> **THE TASK**
In the listing below, find every line containing "ipynb" and copy it out.

START PROVIDED MATERIAL

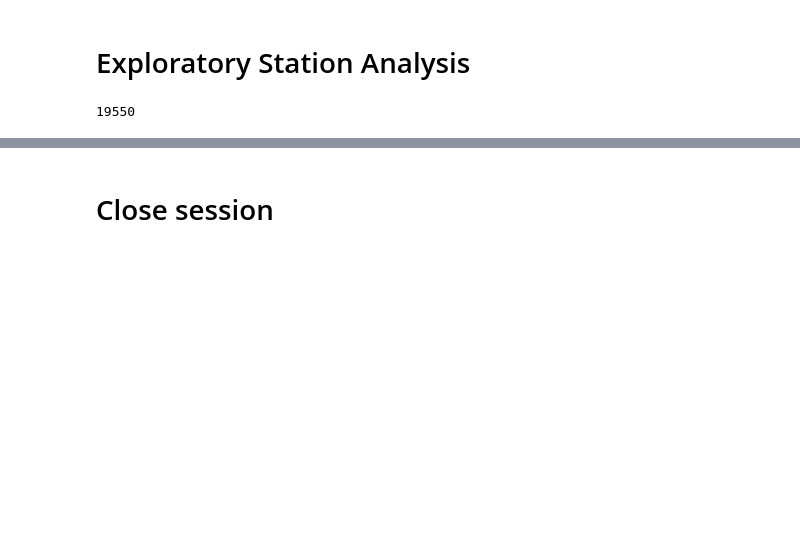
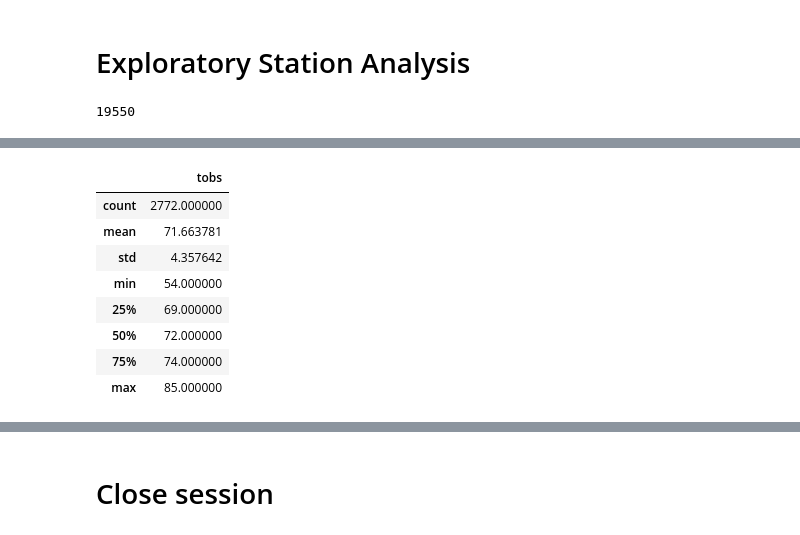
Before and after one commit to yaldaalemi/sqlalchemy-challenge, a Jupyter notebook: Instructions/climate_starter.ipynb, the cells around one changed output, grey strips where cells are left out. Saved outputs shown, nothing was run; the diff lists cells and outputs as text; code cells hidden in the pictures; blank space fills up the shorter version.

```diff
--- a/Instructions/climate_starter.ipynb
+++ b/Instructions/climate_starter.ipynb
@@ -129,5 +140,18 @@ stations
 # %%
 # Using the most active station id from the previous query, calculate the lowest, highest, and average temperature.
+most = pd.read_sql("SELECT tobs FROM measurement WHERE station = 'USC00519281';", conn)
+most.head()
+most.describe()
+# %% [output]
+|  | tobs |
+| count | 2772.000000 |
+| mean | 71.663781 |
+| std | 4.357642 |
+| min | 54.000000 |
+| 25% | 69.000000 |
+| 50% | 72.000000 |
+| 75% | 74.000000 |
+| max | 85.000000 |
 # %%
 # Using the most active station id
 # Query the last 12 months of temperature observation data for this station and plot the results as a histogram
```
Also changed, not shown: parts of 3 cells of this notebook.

END PROVIDED MATERIAL
START PROVIDED MATERIAL

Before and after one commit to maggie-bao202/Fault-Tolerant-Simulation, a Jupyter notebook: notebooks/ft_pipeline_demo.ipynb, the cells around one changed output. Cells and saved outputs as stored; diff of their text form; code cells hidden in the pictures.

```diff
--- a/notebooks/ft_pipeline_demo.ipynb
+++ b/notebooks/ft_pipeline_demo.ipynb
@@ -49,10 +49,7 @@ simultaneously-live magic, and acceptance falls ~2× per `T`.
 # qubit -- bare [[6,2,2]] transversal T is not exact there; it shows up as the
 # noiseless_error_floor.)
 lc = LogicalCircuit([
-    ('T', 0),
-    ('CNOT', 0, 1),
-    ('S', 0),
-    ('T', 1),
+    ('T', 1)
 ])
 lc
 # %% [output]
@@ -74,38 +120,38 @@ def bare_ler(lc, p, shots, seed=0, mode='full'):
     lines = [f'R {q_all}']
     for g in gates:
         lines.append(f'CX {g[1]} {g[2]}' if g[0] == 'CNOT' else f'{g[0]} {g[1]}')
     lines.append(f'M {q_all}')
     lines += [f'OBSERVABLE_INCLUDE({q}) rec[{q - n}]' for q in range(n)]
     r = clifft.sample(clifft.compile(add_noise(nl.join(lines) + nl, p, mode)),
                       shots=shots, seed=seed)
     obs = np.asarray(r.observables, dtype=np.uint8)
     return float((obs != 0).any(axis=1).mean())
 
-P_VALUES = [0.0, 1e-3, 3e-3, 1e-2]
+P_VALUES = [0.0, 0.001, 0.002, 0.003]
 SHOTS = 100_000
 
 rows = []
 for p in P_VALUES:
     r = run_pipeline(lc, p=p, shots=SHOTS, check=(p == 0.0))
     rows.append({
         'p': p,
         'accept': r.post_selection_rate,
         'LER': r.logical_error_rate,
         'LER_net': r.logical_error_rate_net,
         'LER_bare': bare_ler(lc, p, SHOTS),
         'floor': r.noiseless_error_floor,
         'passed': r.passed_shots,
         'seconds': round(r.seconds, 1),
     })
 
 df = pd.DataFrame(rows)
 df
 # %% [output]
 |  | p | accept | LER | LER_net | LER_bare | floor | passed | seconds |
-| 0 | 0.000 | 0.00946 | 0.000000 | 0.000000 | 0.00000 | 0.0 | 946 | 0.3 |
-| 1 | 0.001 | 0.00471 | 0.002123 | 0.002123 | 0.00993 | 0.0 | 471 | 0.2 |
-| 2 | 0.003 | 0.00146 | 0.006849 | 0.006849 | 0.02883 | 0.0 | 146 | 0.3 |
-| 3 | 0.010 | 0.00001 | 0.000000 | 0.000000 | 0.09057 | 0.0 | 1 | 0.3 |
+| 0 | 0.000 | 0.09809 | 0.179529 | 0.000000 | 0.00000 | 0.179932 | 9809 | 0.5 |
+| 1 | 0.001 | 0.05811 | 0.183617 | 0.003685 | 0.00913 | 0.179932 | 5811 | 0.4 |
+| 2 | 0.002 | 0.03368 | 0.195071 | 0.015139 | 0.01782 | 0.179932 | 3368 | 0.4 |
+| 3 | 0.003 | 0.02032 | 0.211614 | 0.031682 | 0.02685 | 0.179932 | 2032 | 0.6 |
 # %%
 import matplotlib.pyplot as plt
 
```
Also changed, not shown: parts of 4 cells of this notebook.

END PROVIDED MATERIAL

> **WORKED SOLUTION**
Before and after one commit to yaldaalemi/sqlalchemy-challenge, a Jupyter notebook: Instructions/climate_starter.ipynb, the cells around one changed output, grey strips where cells are left out. Saved outputs shown, nothing was run; the diff lists cells and outputs as text; code cells hidden in the pictures; blank space fills up the shorter version.
--- a/Instructions/climate_starter.ipynb
+++ b/Instructions/climate_starter.ipynb
Before and after one commit to maggie-bao202/Fault-Tolerant-Simulation, a Jupyter notebook: notebooks/ft_pipeline_demo.ipynb, the cells around one changed output. Cells and saved outputs as stored; diff of their text form; code cells hidden in the pictures.
--- a/notebooks/ft_pipeline_demo.ipynb
+++ b/notebooks/ft_pipeline_demo.ipynb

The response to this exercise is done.